In 2018, Minnesota apple lovers fell in love with First Kiss®, the newest apple variety from the University of Minnesota’s apple breeding program. This year there will be even more chances to experience the new Honeycrisp progeny, which is also known as Rave®, both in Minnesota and beyond.
First Kiss® /Rave® (aka MN55) represent the 27th apple variety released by the University's apple breeding program. This early-season treat features the crisp and juicy texture of Honeycrisp but will ready to harvest up to four weeks earlier.
'Itasca' becomes fifth wine grape released by the University's grape breeding program. It is the first cold-hardy variety with low enough acidity to produce dry white wines.
'Electric Lights Double Pink' and 'Electric Lights Red' azaleas are the newest members of the 'Lights' series and the first new azalea releases in nearly 15 years. Electric Lights Red is the long-awaited first red azalea released by the University.
New introduction True North™ Kentucky coffeetree offers a narrow, upright form making them suitable replacements for ash in Minnesota. Research has shown it to be easier to propagate compared to other Kentucky coffeetrees.

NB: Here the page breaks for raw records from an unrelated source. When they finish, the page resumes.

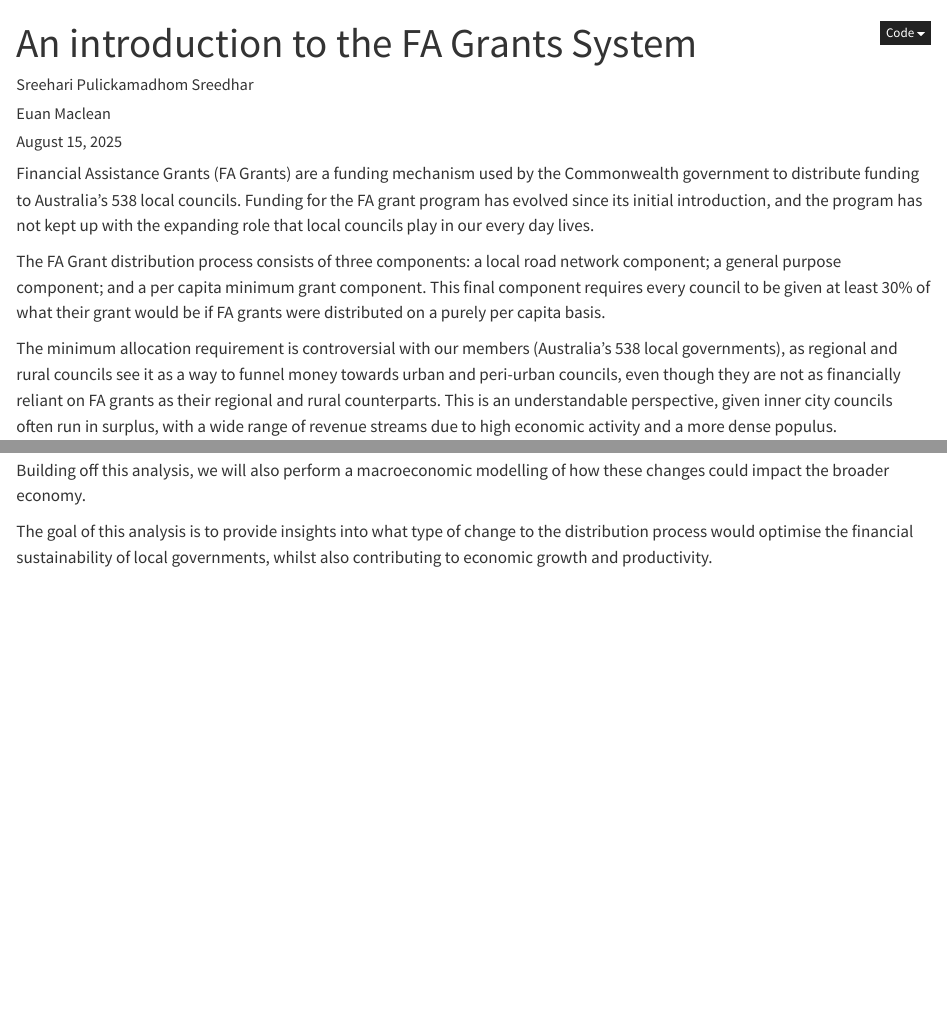
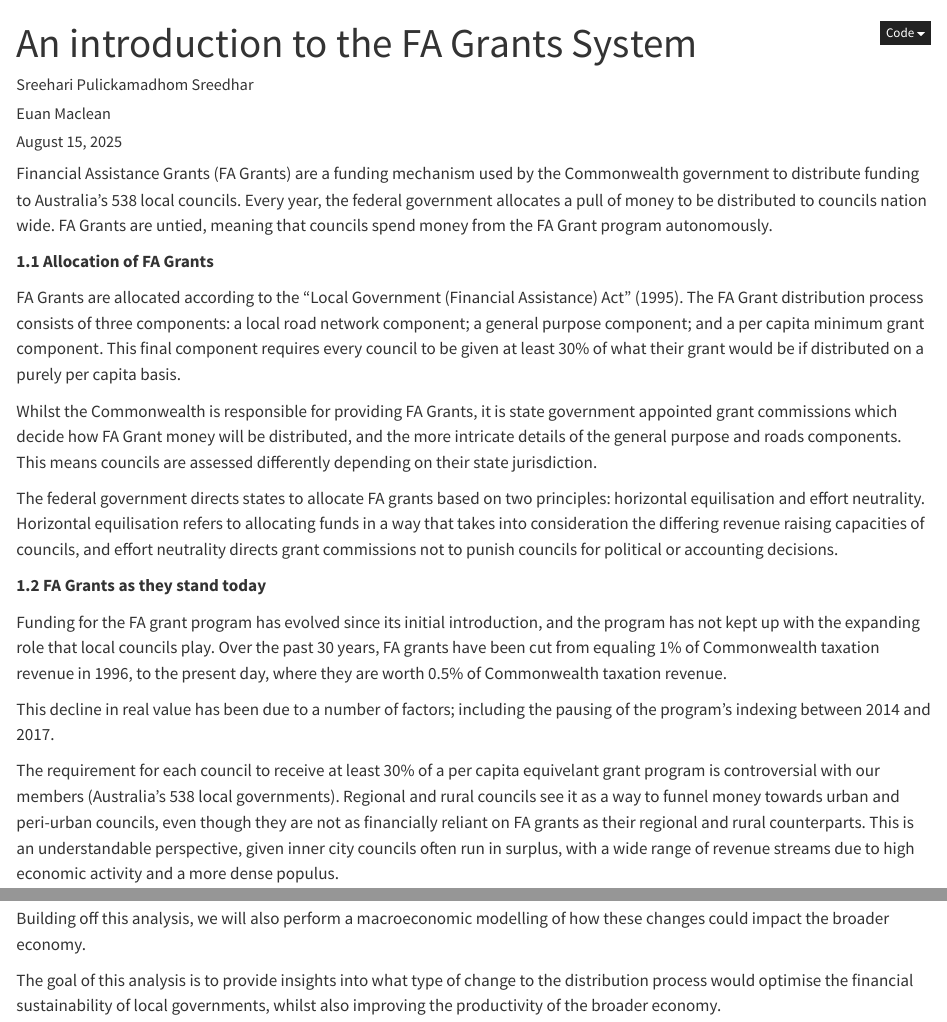
Before and after one commit to AuLGA/fa_grants, a Quarto document (intro.qmd): the page in a window 1100 px wide, from its top, and a second part further down, joined at a grey line. Rendered offline with R 4.5, knitr and Pandoc in place of Quarto, with nearby package versions.

Commit message:
Update intro

```diff
--- a/intro.qmd
+++ b/intro.qmd
@@ -4,11 +4,23 @@ author: ["Sreehari Pulickamadhom Sreedhar", "Euan Maclean"]
 date: today
 references: euan_references.bib
 ---
-Financial Assistance Grants (FA Grants) are a funding mechanism used by the Commonwealth government to distribute funding to Australia's 538 local councils. Funding for the FA grant program has evolved since its initial introduction, and the program has not kept up with the expanding role that local councils play in our every day lives.
+Financial Assistance Grants (FA Grants) are a funding mechanism used by the Commonwealth government to distribute funding to Australia's 538 local councils. Every year, the federal government allocates a pull of money to be distributed to councils nation wide. FA Grants are untied, meaning that councils spend money from the FA Grant program autonomously.
 
-The FA Grant distribution process consists of three components: a local road network component; a general purpose component; and a per capita minimum grant component. This final component requires every council to be given at least 30% of what their grant would be if FA grants were distributed on a purely per capita basis.
+**1.1 Allocation of FA Grants**
 
-The minimum allocation requirement is controversial with our members (Australia's 538 local governments), as regional and rural councils see it as a way to funnel money towards urban and peri-urban councils, even though they are not as financially reliant on FA grants as their regional and rural counterparts. This is an understandable perspective, given inner city councils often run in surplus, with a wide range of revenue streams due to high economic activity and a more dense populus.
+FA Grants are allocated according to the "Local Government (Financial Assistance) Act" (1995). The FA Grant distribution process consists of three components: a local road network component; a general purpose component; and a per capita minimum grant component. This final component requires every council to be given at least 30% of what their grant would be if distributed on a purely per capita basis.
+
+Whilst the Commonwealth is responsible for providing FA Grants, it is state government appointed grant commissions which decide how FA Grant money will be distributed, and the more intricate details of the general purpose and roads components. This means councils are assessed differently depending on their state jurisdiction.
+
+The federal government directs states to allocate FA grants based on two principles: horizontal equilisation and effort neutrality. Horizontal equilisation refers to allocating funds in a way that takes into consideration the differing revenue raising capacities of councils, and effort neutrality directs grant commissions not to punish councils for political or accounting decisions.
+
+**1.2 FA Grants as they stand today**
+
+Funding for the FA grant program has evolved since its initial introduction, and the program has not kept up with the expanding role that local councils play. Over the past 30 years, FA grants have been cut from equaling 1% of Commonwealth taxation revenue in 1996, to the present day, where they are worth 0.5% of Commonwealth taxation revenue.
+
+This decline in real value has been due to a number of factors; including the pausing of the program's indexing between 2014 and 2017.
+
+The requirement for each council to receive at least 30% of a per capita equivelant grant program is controversial with our members (Australia's 538 local governments). Regional and rural councils see it as a way to funnel money towards urban and peri-urban councils, even though they are not as financially reliant on FA grants as their regional and rural counterparts. This is an understandable perspective, given inner city councils often run in surplus, with a wide range of revenue streams due to high economic activity and a more dense populus.
 
 ALGA holds a long standing view that a more practical way to achieve greater financial sustainability for councils is to increase the size of the pie rather than how it is sliced. This is reflected in ALGA's call for a return to FA Grants being equal to 1% of Commonwealth taxation revenue.
 
@@ -16,4 +28,4 @@ In this report, we break from this view to consider the impacts of a change to t
 
 Building off this analysis, we will also perform a macroeconomic modelling of how these changes could impact the broader economy.
 
-The goal of this analysis is to provide insights into what type of change to the distribution process would optimise the financial sustainability of local governments, whilst also contributing to economic growth and productivity.
+The goal of this analysis is to provide insights into what type of change to the distribution process would optimise the financial sustainability of local governments, whilst also improving the productivity of the broader economy.
```
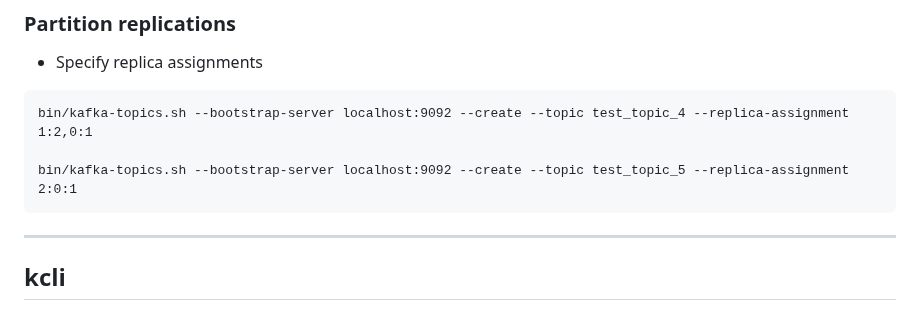
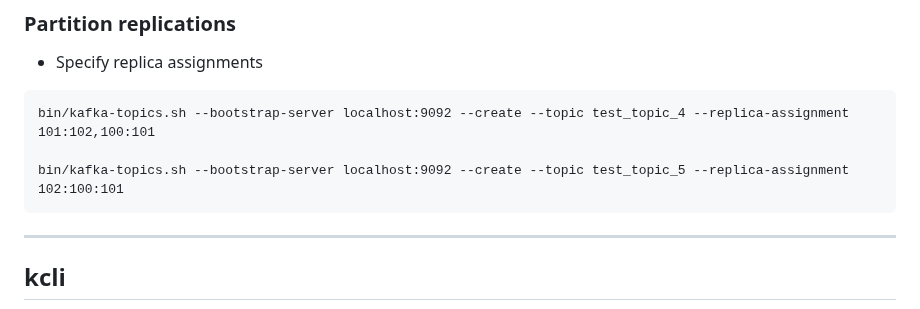
Before and after one commit to tisnik/slides, a Markdown page: docs/kafka.md, the part around the change. Rendered like a GitHub page.

Commit message:
Fixed broker IDs

````diff
--- a/docs/kafka.md
+++ b/docs/kafka.md
@@ -877,9 +877,9 @@ bin/kafka-topics.sh --bootstrap-server localhost:9092 --describe --topic test_to
 * Specify replica assignments
 
 ```
-bin/kafka-topics.sh --bootstrap-server localhost:9092 --create --topic test_topic_4 --replica-assignment 1:2,0:1
-
-bin/kafka-topics.sh --bootstrap-server localhost:9092 --create --topic test_topic_5 --replica-assignment 2:0:1
+bin/kafka-topics.sh --bootstrap-server localhost:9092 --create --topic test_topic_4 --replica-assignment 101:102,100:101
+
+bin/kafka-topics.sh --bootstrap-server localhost:9092 --create --topic test_topic_5 --replica-assignment 102:100:101
 ```
 
 ---
````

Pink Popcorn® (aka MNPink1 cultivar) is the first pink blueberry introduced by the University. Truly pink-fruited blueberries, with the sweet taste and satisfying crispness of the best of the blues, are a culinary novelty.
Over the last decade there has been a dramatic revival in beer brewing throughout the eastern U.S. Local craft and microbrewers are in need of new hops varieties. The U responded to this demand by starting a hops research program in 2010 and a breeding program in 2012.
In the winter of 2006, the honey bee population began to suffer steep declines. Since then, an average of 30% of all honey bee colonies die every winter. Beekeepers struggle to replace losses. U of M researchers are hard at work studying the causes and looking for solutions that will save the honey bee.
The reliably cold-hardy ‘Summer Cascade’ wisteria was bred from a hardy strain of Kentucky wisteria and first known as ‘Betty Matthews,’ after a White Bear Lake resident in whose yard it grew.